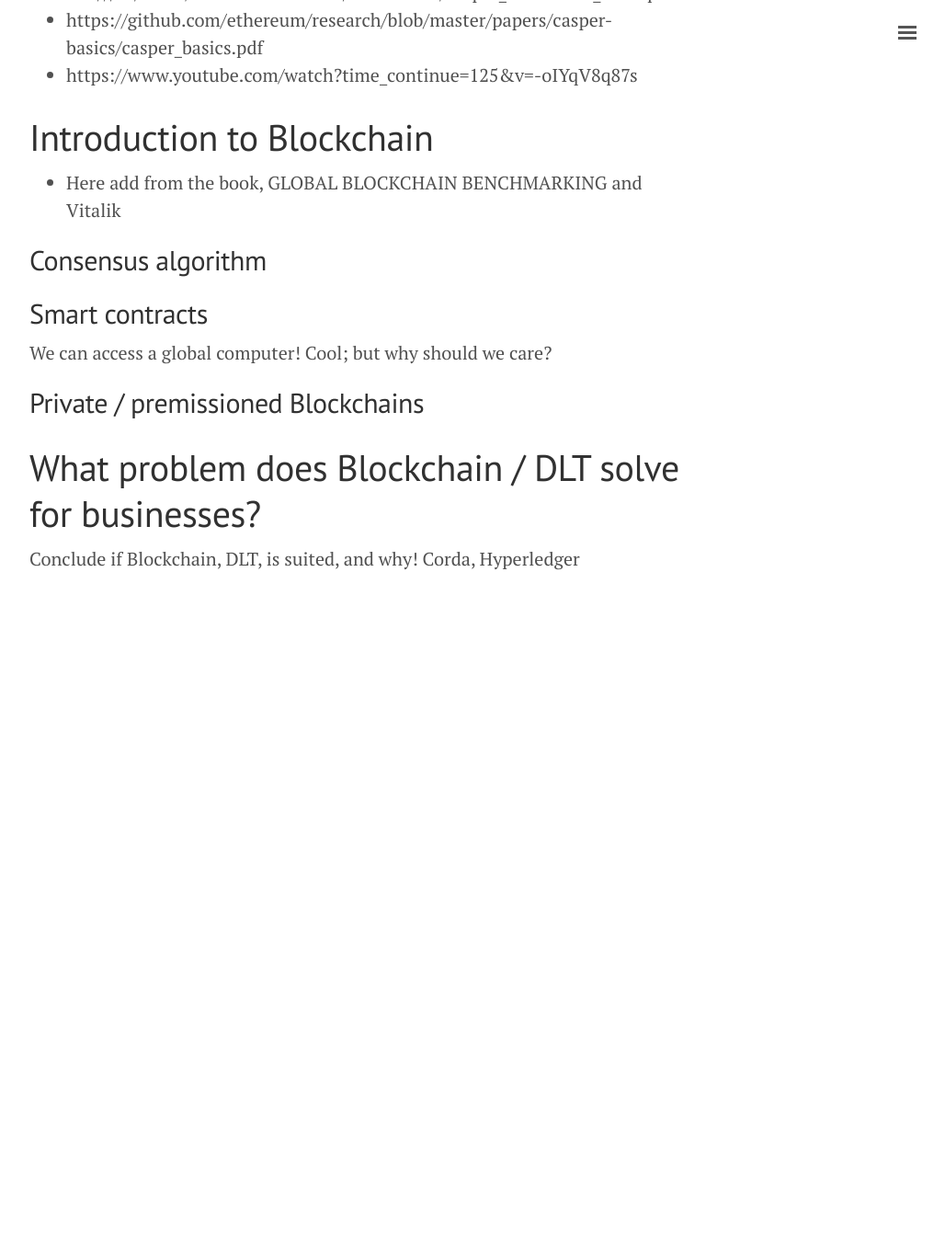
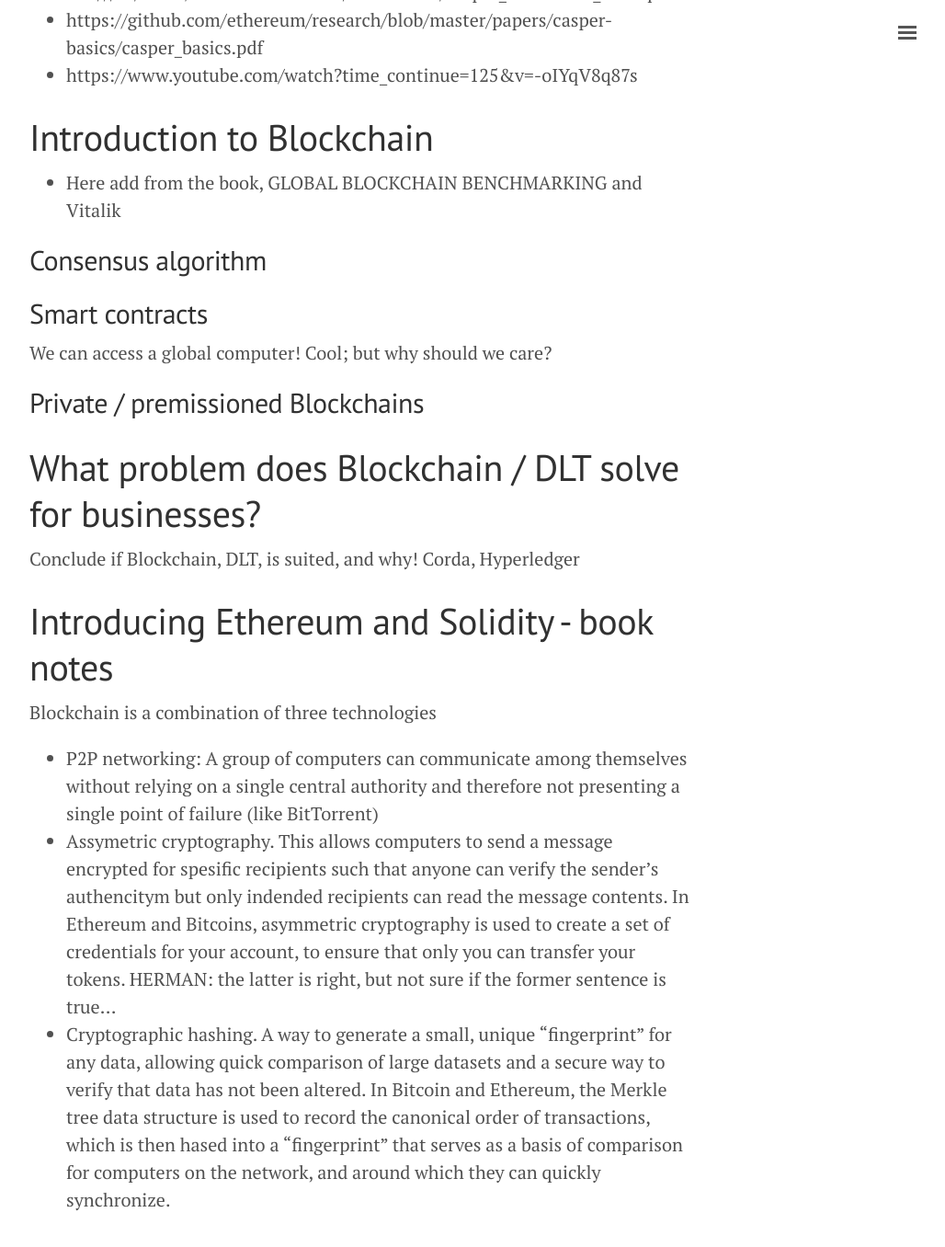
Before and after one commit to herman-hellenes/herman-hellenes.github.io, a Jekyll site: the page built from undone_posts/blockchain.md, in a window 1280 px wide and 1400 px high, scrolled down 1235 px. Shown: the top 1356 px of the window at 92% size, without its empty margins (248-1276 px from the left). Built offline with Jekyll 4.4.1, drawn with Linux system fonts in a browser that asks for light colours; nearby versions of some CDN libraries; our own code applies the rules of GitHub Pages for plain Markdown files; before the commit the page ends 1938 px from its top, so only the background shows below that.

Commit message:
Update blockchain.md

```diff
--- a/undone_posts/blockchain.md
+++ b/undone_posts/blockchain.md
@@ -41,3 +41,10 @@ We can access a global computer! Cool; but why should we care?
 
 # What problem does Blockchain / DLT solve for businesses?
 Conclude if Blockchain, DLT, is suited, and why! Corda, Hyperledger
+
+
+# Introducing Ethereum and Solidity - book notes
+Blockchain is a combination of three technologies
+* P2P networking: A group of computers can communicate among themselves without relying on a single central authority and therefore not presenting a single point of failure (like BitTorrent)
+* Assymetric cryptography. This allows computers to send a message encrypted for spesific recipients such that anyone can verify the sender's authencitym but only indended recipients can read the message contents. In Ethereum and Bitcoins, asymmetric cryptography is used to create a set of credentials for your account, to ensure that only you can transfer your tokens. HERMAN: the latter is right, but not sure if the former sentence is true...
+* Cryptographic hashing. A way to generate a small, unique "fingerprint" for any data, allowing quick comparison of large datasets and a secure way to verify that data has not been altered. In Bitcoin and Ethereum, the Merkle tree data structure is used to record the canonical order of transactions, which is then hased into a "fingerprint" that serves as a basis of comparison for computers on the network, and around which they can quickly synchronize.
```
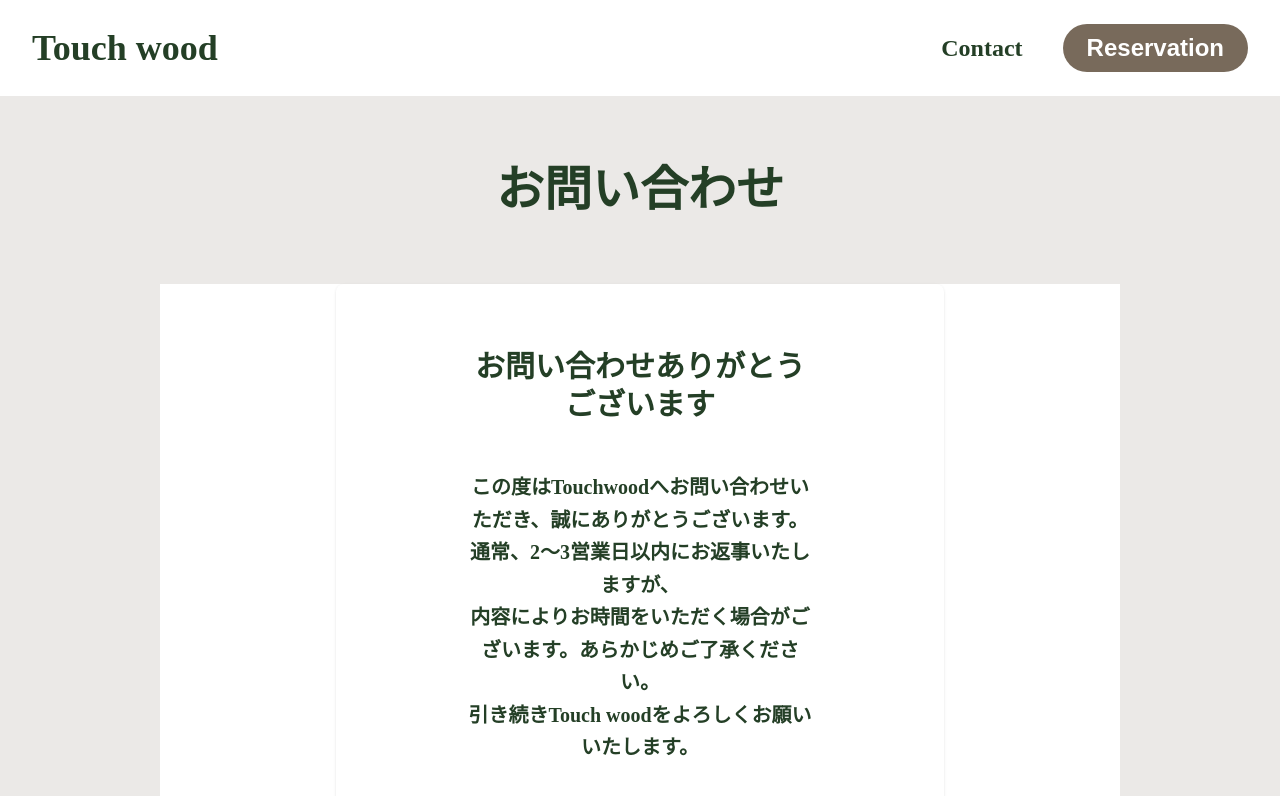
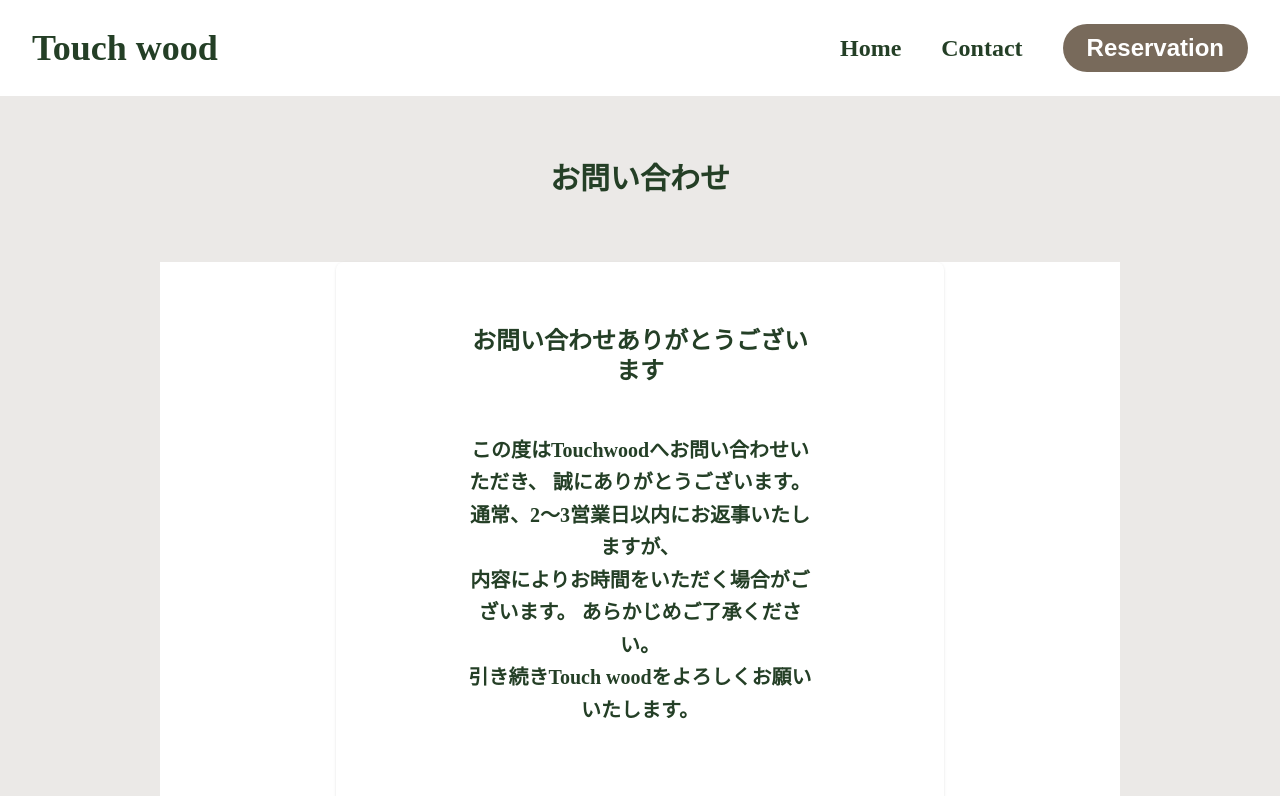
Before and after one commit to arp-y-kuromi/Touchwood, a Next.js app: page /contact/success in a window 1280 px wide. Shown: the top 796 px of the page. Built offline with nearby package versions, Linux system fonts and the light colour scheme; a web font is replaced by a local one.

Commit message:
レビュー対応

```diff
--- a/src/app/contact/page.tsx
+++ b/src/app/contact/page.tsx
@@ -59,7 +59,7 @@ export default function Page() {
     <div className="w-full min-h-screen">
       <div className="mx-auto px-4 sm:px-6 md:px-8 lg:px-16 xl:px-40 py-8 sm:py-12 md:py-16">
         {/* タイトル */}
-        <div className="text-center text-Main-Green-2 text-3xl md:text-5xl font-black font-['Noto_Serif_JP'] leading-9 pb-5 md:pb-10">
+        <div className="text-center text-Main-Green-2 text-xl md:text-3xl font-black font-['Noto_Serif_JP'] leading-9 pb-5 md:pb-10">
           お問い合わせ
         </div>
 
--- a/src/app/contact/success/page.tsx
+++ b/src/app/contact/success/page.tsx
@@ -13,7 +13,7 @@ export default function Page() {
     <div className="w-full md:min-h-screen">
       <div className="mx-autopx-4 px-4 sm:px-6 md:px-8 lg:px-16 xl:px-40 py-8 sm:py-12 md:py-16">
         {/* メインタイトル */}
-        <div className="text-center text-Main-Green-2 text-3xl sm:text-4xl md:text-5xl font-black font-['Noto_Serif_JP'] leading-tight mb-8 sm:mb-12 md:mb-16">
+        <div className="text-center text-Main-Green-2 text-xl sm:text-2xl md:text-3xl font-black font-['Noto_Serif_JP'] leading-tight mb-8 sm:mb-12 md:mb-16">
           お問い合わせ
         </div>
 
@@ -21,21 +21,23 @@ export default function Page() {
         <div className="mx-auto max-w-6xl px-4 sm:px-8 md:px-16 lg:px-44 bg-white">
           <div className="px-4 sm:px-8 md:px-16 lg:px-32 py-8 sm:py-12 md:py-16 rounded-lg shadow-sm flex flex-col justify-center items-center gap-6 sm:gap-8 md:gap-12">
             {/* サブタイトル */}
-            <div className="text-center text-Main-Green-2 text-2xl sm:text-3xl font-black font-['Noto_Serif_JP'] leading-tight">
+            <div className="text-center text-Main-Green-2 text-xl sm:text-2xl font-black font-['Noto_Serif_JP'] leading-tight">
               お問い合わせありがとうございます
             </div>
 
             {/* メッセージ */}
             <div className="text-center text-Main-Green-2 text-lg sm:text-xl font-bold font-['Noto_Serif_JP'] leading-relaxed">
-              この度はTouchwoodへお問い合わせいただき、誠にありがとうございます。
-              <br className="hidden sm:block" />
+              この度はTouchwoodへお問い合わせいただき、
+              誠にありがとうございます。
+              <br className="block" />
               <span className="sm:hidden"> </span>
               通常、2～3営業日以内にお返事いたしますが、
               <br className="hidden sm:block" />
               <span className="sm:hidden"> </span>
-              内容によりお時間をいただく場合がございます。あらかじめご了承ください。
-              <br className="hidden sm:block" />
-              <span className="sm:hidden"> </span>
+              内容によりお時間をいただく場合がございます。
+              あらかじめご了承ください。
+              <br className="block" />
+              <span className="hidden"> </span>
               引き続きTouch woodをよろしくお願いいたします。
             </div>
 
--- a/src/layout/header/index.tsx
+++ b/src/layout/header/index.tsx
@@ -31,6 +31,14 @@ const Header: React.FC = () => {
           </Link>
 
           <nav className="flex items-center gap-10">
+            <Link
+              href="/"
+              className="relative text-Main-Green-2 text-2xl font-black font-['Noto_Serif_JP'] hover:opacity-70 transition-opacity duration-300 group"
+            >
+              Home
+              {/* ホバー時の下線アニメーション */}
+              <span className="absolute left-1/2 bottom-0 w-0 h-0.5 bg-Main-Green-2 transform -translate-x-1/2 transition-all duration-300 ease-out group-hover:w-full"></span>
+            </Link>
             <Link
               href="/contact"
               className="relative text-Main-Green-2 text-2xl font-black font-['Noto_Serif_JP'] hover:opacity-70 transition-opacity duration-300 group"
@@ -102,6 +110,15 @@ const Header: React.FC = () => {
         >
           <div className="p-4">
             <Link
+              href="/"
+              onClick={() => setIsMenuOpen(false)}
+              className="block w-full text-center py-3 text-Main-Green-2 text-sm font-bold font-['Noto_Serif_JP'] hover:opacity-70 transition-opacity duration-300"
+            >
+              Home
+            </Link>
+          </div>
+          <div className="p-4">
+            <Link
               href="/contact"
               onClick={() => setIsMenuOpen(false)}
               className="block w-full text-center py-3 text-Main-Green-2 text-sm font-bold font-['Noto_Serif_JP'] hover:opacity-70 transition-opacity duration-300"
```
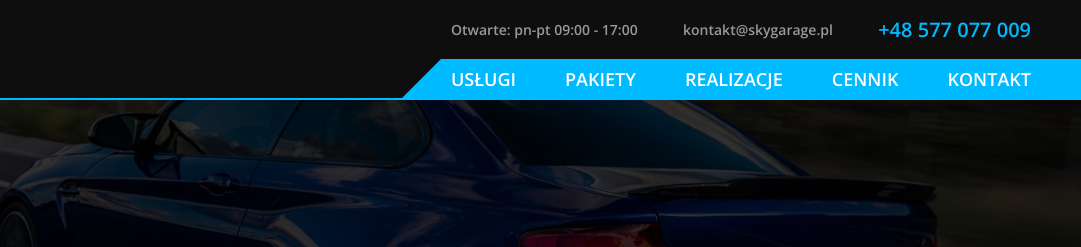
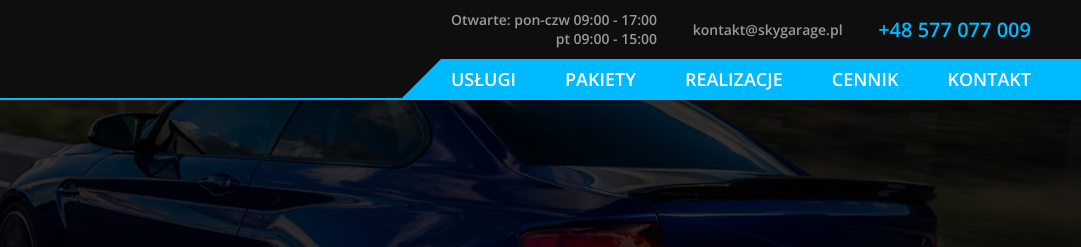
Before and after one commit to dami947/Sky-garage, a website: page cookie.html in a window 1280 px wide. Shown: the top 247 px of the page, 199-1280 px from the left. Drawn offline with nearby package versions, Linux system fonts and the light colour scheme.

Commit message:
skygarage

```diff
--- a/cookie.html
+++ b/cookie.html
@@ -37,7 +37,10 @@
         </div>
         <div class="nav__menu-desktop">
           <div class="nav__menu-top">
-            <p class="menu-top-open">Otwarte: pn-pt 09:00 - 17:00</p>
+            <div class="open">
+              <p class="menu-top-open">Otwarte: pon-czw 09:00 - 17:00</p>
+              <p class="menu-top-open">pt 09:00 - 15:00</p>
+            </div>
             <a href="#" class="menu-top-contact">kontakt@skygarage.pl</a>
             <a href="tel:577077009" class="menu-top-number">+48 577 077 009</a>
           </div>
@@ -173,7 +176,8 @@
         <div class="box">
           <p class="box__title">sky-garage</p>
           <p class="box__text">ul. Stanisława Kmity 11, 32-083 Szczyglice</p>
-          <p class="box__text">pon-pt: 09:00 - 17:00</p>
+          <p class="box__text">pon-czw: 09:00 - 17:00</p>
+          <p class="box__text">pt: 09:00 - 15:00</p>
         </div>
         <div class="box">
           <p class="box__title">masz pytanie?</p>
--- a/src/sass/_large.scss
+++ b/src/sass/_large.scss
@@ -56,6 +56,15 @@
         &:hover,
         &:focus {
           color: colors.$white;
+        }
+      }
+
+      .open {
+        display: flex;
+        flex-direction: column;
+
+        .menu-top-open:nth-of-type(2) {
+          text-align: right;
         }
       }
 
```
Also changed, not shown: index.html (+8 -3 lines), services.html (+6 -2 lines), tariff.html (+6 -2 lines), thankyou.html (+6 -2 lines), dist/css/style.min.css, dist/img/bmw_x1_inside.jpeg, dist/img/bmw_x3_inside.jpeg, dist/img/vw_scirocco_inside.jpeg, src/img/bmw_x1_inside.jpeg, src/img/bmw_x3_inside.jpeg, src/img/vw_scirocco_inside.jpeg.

· · · ·

_Instructions to follow_. Go through the material above and copy each line that holds the string "function".

_Result of this exercise_.
@@ -59,7 +59,7 @@ export default function Page() {
@@ -13,7 +13,7 @@ export default function Page() {
@@ -21,21 +21,23 @@ export default function Page() {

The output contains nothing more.